It is difficult to over-emphasise the impending impact these issues will have on hard-pressed businesses. For many caught by the producer responsibility system, PRN prices have been an annual irritant, an additional and completely unpredictable hit to their bottom line.
In normal years, this has been absorbed relatively easily, but when the market sees the sort of price escalation that is happening at the moment – glass non-melt PRNs rising from £10 to £135/tonne, paper from £1.50 to £35, plastic from £50 to £300, businesses are left gasping as the overall PRN bill for 2022 could far exceed anything previously experienced.
At current average prices for the year to date, the likely cost for PRNs this year will hit over £400m. If average prices for 2022 reflect the current prices for PRNs, it is likely the total PRN cost could reach over £800m. Whilst still less than half what the new EPR system will cost producers from 2024, it still vastly exceeds any previous year.
Is there a solution that might dampen prices?
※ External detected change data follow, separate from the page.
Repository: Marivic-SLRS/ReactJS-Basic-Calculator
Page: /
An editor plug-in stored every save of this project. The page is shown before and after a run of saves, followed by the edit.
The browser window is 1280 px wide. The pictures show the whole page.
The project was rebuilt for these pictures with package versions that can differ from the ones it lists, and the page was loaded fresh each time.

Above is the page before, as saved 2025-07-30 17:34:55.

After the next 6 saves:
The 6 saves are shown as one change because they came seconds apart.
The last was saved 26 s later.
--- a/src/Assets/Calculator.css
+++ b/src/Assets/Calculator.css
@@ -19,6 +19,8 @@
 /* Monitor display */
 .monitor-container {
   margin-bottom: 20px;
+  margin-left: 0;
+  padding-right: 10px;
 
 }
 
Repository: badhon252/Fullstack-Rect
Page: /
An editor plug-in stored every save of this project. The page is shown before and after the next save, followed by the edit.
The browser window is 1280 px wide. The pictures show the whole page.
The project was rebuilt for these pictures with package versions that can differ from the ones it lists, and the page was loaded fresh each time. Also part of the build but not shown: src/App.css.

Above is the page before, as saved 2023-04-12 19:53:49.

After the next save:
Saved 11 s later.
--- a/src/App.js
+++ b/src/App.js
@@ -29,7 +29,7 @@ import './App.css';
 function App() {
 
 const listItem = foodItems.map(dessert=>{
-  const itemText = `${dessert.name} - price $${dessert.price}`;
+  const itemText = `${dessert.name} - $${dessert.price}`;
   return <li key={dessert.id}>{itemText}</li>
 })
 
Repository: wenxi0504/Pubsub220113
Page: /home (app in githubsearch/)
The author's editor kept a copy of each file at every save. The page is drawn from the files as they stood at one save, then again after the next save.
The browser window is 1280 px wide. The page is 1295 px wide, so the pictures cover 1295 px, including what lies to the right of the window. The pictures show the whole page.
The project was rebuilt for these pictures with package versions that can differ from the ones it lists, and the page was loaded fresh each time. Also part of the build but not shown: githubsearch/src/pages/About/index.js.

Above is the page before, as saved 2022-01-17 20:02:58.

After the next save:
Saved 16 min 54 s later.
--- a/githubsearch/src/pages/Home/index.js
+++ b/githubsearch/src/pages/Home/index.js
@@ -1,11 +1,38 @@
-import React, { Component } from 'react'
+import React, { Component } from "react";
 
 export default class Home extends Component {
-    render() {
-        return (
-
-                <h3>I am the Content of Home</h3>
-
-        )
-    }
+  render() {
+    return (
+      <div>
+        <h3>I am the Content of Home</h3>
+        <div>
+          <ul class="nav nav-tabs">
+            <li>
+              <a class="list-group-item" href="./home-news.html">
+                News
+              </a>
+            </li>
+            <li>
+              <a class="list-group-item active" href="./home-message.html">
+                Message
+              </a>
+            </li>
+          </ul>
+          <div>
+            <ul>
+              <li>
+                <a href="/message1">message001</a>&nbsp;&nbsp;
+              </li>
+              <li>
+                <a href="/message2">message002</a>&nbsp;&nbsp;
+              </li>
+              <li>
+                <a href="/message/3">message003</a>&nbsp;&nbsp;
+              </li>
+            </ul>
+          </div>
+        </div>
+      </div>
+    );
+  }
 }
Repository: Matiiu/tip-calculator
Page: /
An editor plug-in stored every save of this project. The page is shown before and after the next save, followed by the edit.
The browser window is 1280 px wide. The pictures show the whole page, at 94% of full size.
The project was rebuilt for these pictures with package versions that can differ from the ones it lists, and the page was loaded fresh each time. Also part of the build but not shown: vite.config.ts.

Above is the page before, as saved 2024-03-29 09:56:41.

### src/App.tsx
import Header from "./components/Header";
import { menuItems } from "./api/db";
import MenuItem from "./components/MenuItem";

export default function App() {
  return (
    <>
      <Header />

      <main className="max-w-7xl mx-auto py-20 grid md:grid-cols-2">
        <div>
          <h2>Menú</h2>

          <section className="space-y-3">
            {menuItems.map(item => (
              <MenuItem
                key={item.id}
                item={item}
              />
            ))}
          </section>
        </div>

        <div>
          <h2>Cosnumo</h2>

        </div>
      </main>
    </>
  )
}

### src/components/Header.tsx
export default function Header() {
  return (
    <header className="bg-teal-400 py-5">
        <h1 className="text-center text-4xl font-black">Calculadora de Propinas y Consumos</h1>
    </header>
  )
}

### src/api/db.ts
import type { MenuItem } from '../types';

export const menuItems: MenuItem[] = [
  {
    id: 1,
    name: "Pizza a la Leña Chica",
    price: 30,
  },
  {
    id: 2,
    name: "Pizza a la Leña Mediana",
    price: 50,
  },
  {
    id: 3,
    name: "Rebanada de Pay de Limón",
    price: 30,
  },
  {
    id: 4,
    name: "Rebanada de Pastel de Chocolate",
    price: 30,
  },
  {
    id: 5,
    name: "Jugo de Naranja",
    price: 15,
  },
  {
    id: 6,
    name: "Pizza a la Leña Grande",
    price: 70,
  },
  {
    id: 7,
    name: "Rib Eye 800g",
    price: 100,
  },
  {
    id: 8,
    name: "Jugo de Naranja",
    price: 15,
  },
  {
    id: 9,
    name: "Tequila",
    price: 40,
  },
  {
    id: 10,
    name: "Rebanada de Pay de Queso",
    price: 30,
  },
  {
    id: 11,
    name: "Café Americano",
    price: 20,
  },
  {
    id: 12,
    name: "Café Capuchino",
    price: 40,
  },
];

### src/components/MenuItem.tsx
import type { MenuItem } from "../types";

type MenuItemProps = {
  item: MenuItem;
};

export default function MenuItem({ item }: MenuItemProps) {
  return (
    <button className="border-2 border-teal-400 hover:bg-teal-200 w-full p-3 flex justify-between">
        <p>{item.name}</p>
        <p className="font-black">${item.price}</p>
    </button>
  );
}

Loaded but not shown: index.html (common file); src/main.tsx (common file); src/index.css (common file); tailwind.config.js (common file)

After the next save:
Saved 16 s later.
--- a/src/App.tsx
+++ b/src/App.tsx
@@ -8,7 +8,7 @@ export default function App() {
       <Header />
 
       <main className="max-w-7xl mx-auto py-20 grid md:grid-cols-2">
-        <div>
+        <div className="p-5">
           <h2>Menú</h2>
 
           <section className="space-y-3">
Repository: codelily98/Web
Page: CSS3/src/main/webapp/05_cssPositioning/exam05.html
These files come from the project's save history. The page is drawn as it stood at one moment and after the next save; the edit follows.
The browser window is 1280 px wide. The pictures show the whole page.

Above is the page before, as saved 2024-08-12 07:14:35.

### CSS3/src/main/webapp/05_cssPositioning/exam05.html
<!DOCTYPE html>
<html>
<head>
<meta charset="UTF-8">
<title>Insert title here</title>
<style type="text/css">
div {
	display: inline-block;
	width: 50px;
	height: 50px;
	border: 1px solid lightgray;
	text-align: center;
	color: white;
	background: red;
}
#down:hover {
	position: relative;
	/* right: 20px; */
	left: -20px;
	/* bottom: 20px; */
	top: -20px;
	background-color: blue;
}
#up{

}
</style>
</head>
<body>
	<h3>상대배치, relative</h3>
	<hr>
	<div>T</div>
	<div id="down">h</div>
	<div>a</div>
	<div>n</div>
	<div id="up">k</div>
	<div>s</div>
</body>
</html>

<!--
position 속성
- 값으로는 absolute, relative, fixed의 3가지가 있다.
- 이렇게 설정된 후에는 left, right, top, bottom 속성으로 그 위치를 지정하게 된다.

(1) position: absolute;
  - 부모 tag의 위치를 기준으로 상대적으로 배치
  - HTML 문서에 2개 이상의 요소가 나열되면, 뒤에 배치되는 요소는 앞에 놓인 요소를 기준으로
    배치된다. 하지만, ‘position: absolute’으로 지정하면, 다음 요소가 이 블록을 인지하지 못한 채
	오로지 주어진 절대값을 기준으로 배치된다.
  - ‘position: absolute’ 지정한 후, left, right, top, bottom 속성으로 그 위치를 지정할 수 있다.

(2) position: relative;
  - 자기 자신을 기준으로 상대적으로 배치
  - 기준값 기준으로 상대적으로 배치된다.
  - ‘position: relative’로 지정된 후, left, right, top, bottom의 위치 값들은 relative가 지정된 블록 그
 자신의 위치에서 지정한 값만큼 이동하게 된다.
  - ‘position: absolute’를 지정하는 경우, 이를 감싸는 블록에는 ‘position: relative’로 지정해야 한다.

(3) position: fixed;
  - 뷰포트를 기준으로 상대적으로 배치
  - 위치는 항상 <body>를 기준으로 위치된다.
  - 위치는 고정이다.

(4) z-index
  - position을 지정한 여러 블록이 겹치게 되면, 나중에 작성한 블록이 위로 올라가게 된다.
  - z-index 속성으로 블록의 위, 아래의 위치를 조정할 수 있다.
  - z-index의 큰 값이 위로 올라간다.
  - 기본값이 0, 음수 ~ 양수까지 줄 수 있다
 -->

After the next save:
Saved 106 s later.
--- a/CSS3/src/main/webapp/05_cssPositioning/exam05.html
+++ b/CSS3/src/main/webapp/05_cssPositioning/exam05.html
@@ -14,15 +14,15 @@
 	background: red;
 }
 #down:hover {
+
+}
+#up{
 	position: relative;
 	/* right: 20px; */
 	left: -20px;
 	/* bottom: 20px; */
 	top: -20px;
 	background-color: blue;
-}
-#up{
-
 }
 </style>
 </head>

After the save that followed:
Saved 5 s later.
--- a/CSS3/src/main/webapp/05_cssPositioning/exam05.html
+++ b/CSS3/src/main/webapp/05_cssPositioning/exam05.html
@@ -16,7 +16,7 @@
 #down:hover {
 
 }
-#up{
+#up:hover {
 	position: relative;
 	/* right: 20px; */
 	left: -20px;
This was considered back in 2019 when plastic looked like missing the target and at one stage, plastic PRNs hit £500/tonne. Various options were put to the regulators and Defra such as using January PRNs for the previous year; applying an administrative penalty where a producer could pay a fee to a central pot instead of buying PRNs; spreading the obligation across two years.
But these types of intervention always have winners and losers – how do you compensate someone who has spent a fortune on PRNs in the free market to ensure they comply, when someone who has waited then benefits from the lower prices of an artificially dampened market? In the end, it was decided to leave it to the market which worked in theory as high PRN prices led to a surge in recycling. But that then caused widespread speculation as to how much was genuine packaging recycling and how much was fraud, always a problem with high PRN prices.
At this stage in the year, it seems there is little option but to let the market do its job. But for producers facing massive PRN bills at a time of economic hardship, that could be a difficult pill to swallow.